My Life, My Choice, My MDI
I joined MDI on the 14th of June and standing in the registration line I remember feeling slightly giddy with joy and thinking to myself “I am in MDI”. Seeing the green and red campus and the people around me, hearing the conversations, I remember feeling surrounded by a veil of achievement. That lifted when the director gave his welcome speech. Something he had said stuck in the mind, something I would never forget. He’d said that “I know all of you are feeling elated and accomplished at having coming to MDI but always keep in mind, earning an opportunity is not something worth celebrating, it’s making good on this opportunity that warrants celebration, so let us strive to achieve excellence”. Two weeks in, it felt like a year had passed. The hectic induction week, assignments, tasks and deadlines had left me sleep deprived and tired but somehow content. This was a welcome change to the sedentary lifestyle I had been leading for the past year. Soon classes started, new assignments were there, a karaoke was organized and the sports week was upon us. It had been a month since I had joined this campus and it felt like only a week had passed.
The academic rigor and other engagements had pulled me in. Barely a month had passed and I felt like a member of the MDI family. Sharmaji was the regular midnight haunt for the ManDevians (that’s what the students here were collectively named) where we met our batchmates and seniors. The seniors were extremely helpful and so was the faculty. But the best thing about MDI were the teachers. Nothing was spoon fed, we were cajoled into thinking hard and coming to the answer on our own. There is a difference between understanding concepts and getting through a curriculum, but it’s a whole other ball game to get a feel for a subject which activates our thinking on a different plane. Before coming here, in the back of my mind, I had a notion that it might be hard for an engineer with no experience to get a feel for the curriculum but the teachers made it possible. The most connection I felt with was the marketing planning course.

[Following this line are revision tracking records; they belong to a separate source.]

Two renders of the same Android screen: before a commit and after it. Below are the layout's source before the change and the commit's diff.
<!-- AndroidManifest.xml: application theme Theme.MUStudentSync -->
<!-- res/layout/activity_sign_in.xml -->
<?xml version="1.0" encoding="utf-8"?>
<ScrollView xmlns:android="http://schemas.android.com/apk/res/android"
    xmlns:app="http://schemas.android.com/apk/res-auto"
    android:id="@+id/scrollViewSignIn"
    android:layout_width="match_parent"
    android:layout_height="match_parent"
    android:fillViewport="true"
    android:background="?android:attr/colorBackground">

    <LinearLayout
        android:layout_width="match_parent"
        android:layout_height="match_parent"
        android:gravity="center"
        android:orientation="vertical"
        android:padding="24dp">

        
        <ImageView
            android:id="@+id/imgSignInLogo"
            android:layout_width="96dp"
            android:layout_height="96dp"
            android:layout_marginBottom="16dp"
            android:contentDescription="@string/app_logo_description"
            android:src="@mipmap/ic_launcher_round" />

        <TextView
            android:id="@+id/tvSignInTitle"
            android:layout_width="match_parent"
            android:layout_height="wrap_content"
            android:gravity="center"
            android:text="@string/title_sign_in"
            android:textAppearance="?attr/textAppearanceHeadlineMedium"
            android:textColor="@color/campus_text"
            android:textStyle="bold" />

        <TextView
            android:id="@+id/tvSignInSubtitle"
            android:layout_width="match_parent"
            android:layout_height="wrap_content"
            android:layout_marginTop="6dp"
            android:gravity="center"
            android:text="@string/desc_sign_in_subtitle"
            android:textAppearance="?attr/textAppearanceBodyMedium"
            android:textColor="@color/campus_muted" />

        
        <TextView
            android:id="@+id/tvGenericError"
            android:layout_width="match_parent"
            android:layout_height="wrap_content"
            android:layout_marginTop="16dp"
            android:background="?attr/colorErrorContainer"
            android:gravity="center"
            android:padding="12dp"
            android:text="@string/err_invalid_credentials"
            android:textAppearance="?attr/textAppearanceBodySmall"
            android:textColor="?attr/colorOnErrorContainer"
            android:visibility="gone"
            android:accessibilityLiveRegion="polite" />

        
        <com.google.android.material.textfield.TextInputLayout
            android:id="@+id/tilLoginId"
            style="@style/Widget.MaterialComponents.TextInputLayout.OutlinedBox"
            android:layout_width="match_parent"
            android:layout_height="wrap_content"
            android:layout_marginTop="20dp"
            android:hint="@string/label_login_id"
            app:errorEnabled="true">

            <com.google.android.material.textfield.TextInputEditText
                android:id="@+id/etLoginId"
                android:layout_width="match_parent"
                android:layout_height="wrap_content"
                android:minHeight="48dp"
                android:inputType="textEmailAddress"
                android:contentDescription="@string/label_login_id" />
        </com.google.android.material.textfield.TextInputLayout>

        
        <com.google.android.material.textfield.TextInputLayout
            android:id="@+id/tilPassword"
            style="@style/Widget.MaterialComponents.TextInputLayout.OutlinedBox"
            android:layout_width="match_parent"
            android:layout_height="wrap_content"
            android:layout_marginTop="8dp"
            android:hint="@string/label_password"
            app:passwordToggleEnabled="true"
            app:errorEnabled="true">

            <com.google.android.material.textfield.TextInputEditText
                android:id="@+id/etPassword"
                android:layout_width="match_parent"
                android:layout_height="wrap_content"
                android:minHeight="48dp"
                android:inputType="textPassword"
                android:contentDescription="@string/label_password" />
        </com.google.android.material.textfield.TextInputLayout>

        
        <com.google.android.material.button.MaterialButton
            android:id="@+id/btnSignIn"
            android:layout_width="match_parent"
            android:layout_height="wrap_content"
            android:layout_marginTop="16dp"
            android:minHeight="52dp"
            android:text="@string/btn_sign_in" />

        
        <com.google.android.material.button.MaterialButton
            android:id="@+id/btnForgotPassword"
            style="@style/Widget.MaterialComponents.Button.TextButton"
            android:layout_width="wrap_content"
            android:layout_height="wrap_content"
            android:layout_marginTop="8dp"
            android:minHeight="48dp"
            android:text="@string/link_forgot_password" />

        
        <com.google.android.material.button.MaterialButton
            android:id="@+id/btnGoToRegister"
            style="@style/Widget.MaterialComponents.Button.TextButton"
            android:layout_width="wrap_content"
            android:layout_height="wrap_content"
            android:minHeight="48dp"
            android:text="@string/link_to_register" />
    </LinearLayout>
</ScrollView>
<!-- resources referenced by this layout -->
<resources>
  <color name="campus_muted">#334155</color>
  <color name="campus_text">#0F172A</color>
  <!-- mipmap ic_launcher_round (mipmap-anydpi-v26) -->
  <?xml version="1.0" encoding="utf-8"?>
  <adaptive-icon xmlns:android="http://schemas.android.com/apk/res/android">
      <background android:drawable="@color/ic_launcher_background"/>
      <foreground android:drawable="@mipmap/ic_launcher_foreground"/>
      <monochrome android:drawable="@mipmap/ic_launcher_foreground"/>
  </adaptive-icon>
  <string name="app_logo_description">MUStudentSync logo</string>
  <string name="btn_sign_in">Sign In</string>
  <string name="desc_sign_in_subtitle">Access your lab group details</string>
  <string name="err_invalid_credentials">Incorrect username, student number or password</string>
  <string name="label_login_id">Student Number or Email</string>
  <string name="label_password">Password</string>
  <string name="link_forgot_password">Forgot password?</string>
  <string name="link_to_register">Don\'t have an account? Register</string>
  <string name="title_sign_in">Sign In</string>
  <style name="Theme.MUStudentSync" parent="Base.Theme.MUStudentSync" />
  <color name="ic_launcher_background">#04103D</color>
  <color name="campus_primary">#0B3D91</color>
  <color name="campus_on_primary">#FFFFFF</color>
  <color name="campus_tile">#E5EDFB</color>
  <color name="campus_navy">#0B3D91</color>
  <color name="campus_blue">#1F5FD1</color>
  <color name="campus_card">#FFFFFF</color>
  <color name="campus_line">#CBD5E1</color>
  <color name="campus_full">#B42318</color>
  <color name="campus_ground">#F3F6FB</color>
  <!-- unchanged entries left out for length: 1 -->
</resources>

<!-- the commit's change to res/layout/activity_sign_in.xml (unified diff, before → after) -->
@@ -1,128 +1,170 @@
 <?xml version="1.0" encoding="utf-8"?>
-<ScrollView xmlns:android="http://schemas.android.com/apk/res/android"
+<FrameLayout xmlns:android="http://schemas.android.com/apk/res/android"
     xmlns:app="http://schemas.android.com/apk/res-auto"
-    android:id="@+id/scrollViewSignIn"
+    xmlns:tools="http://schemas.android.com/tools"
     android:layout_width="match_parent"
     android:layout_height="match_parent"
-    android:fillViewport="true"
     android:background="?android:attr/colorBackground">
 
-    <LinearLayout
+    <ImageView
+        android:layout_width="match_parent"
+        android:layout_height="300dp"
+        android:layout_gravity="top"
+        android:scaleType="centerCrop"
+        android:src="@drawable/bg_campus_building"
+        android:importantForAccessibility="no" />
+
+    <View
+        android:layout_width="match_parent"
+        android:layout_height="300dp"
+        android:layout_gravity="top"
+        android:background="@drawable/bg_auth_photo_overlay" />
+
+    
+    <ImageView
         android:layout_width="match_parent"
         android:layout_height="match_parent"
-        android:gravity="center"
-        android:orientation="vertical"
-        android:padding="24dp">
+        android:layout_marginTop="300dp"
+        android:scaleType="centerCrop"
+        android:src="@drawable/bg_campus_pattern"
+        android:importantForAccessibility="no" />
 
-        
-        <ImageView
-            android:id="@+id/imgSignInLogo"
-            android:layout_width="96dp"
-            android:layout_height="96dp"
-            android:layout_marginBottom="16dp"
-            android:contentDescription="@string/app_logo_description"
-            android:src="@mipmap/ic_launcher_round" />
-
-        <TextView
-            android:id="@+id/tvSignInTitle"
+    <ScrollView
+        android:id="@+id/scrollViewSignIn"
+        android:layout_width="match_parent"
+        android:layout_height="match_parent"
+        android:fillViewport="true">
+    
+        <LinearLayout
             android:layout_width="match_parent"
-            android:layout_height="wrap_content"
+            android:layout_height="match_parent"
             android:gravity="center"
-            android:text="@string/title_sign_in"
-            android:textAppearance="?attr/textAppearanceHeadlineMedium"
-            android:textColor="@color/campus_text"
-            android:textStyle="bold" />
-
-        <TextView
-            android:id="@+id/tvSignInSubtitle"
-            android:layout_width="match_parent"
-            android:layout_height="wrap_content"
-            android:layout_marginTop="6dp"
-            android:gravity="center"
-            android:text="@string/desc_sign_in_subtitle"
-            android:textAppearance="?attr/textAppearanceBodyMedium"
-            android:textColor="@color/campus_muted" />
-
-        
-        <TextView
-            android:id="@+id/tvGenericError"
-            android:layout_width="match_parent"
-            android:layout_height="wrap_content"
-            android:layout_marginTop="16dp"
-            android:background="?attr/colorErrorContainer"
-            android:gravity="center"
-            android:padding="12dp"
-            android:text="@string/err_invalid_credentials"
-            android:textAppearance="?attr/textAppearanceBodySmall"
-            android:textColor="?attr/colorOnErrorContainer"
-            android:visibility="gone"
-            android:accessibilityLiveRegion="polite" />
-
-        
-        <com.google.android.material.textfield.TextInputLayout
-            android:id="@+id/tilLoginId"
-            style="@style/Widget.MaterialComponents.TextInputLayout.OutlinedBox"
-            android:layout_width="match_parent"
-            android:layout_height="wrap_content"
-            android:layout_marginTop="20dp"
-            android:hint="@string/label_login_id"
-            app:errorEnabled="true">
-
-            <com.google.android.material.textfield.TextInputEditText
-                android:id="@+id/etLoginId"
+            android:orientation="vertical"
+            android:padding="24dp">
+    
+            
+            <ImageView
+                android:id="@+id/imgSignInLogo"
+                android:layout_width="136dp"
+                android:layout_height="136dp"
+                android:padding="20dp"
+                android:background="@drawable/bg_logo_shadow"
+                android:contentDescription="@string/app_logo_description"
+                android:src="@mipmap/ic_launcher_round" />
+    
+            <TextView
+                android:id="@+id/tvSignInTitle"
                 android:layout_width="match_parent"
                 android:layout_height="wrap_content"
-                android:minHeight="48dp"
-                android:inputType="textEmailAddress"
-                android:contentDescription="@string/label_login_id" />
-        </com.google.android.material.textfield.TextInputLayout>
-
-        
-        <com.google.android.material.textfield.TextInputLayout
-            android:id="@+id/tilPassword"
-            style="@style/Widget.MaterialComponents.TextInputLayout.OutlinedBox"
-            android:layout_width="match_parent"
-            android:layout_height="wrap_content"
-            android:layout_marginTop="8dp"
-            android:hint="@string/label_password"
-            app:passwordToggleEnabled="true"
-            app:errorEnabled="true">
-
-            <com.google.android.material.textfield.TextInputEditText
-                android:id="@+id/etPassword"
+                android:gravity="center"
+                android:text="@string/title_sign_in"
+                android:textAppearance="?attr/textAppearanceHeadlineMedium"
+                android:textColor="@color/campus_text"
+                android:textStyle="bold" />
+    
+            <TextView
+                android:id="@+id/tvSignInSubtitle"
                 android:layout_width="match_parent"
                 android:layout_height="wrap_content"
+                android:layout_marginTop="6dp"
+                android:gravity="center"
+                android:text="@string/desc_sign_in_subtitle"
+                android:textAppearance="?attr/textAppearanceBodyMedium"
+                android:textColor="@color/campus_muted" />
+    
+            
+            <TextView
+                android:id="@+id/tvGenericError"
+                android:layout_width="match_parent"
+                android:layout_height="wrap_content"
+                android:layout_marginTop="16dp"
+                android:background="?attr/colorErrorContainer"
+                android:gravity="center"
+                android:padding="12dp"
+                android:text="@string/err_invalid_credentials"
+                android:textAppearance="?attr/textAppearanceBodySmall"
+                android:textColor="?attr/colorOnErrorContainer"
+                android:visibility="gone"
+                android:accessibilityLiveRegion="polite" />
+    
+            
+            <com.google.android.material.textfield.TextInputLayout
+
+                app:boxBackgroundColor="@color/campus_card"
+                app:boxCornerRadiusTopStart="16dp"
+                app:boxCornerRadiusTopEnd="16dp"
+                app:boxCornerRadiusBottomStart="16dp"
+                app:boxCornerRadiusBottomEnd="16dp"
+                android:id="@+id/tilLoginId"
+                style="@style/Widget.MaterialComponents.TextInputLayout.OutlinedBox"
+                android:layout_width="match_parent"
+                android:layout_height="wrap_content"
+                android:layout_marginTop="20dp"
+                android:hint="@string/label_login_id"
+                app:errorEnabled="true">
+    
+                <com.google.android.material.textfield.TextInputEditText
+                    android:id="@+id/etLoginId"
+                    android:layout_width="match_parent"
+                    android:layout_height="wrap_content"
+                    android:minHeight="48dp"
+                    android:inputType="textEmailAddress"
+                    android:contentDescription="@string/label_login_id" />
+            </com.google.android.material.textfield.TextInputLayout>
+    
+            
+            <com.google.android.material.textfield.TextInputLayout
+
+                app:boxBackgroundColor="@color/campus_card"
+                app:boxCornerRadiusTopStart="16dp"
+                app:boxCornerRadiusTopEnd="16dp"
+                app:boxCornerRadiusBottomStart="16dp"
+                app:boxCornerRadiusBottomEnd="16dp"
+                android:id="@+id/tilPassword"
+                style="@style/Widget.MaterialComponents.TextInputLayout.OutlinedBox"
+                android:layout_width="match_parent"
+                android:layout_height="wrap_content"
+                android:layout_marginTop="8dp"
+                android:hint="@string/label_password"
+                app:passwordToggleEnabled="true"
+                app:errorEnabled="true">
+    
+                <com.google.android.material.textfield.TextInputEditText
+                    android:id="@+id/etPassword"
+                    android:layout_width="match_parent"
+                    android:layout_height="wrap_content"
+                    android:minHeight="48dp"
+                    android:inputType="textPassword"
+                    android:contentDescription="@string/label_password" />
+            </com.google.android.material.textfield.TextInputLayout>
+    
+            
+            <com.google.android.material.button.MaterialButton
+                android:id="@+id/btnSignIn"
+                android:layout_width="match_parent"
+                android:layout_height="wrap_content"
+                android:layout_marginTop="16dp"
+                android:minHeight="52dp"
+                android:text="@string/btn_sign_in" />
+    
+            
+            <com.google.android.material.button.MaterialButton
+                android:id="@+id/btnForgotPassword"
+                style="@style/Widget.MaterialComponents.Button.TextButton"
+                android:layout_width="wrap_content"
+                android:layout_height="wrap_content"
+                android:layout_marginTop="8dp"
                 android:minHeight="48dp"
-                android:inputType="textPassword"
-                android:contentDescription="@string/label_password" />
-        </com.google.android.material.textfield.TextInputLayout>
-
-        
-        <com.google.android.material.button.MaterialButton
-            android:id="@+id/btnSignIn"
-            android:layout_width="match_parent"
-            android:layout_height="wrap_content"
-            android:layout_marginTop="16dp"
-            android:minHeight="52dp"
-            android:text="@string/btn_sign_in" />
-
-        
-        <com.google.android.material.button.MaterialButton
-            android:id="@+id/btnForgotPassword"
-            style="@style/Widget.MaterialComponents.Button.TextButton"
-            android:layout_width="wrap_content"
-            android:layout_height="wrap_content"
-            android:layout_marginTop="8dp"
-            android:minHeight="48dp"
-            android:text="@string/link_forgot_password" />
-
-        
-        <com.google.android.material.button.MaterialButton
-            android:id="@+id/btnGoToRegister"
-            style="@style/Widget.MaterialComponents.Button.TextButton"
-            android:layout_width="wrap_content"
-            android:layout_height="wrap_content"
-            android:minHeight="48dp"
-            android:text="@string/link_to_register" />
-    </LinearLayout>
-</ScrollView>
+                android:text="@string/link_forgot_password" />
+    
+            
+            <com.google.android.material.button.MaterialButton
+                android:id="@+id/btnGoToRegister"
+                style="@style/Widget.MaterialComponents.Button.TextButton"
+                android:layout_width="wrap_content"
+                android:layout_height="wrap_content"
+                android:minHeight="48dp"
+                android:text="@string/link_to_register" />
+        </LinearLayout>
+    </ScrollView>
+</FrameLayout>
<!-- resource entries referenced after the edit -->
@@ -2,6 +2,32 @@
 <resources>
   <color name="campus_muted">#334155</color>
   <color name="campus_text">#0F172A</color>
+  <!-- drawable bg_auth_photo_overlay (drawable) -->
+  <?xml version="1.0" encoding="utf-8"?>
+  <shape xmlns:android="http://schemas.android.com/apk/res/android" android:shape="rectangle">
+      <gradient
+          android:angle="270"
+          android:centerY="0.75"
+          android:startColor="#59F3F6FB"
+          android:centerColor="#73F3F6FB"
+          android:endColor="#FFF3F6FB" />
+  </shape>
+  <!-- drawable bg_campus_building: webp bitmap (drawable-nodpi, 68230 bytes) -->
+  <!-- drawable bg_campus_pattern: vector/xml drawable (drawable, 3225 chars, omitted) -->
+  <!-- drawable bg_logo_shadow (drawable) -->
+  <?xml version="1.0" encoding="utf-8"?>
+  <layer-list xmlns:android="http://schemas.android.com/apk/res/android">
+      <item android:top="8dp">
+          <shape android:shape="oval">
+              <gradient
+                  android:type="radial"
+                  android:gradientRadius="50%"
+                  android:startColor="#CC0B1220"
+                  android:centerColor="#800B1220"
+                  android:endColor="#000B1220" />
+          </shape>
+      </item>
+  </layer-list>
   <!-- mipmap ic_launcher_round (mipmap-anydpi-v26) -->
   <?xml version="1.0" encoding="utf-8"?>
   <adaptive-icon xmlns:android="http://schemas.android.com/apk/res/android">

We were taught what a brand was, how these brands interacted with each other, how they were perceived by the masses affected their strategy and how insights into consumer minds changed the way these brands tailored their products and sales channels was intriguing.
Over the years going into a Pantaloons I had used to wonder how such a mix of products from different brands at a single location affected the sale of their products and how they prevented unhealthy competition among big brands like Louis Philippe, Allen Solly and Van Heusen. The course here had started giving me an idea of this, but experience is the best teacher. To this reasoning, working at Aditya Birla Fashion and Retail Limited would be a phenomenal experience which would give me an opportunity to witness firsthand how the concepts I have started to learn apply in the real world and understand what goes behind marketing such a product mix.